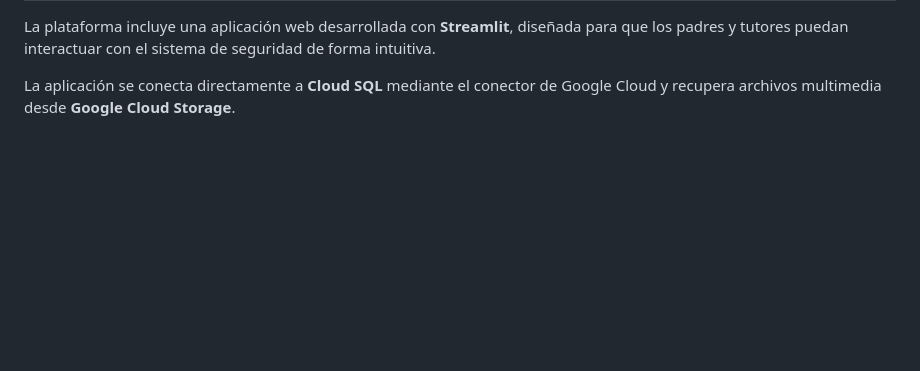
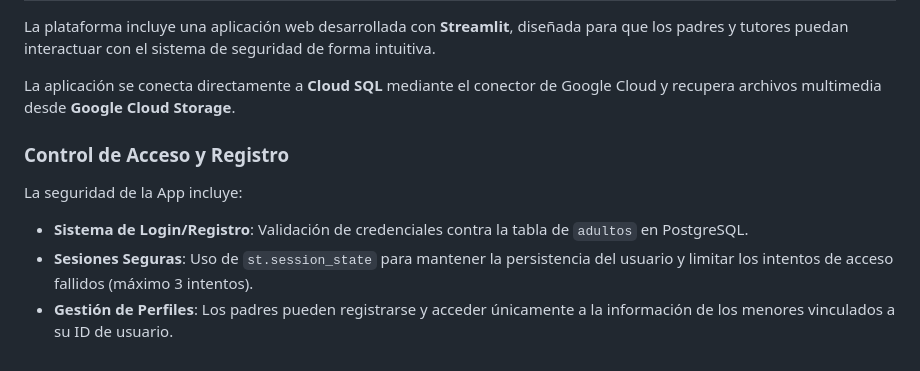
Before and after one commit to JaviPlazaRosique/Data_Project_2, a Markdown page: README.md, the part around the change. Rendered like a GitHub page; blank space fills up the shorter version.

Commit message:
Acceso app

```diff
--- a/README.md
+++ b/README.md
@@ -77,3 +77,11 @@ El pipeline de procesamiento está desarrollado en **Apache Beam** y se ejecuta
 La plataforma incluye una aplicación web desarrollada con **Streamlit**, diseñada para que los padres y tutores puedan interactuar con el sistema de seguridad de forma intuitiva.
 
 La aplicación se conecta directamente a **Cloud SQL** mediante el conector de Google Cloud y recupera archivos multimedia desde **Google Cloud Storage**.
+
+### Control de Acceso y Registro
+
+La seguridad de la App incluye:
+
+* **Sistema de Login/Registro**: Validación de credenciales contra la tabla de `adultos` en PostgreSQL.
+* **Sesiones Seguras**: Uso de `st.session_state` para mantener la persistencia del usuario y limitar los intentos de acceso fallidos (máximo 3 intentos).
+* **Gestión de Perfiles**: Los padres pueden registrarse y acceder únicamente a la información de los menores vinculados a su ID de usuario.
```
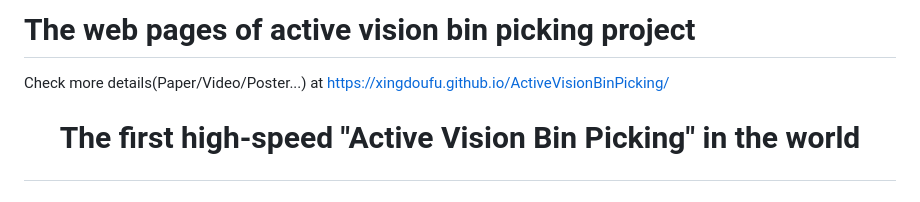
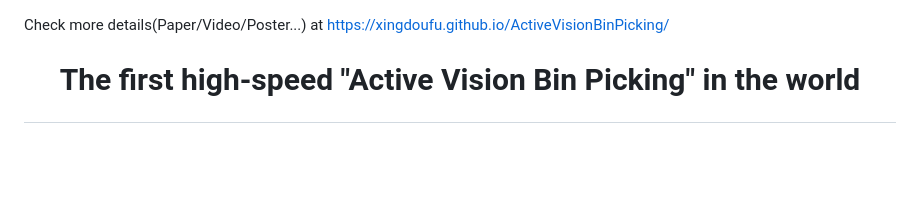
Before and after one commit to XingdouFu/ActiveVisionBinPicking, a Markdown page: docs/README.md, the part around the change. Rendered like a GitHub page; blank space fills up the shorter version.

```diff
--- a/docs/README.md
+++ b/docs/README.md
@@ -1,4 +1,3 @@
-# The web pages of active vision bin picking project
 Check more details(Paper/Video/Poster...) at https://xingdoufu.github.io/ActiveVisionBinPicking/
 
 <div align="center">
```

◆ ◆ ◆ ◆ ◆

What to do:
Find each line in the records holding the string "Markdown" and show it.

Problem solution:
Before and after one commit to JaviPlazaRosique/Data_Project_2, a Markdown page: README.md, the part around the change. Rendered like a GitHub page; blank space fills up the shorter version.
Before and after one commit to XingdouFu/ActiveVisionBinPicking, a Markdown page: docs/README.md, the part around the change. Rendered like a GitHub page; blank space fills up the shorter version.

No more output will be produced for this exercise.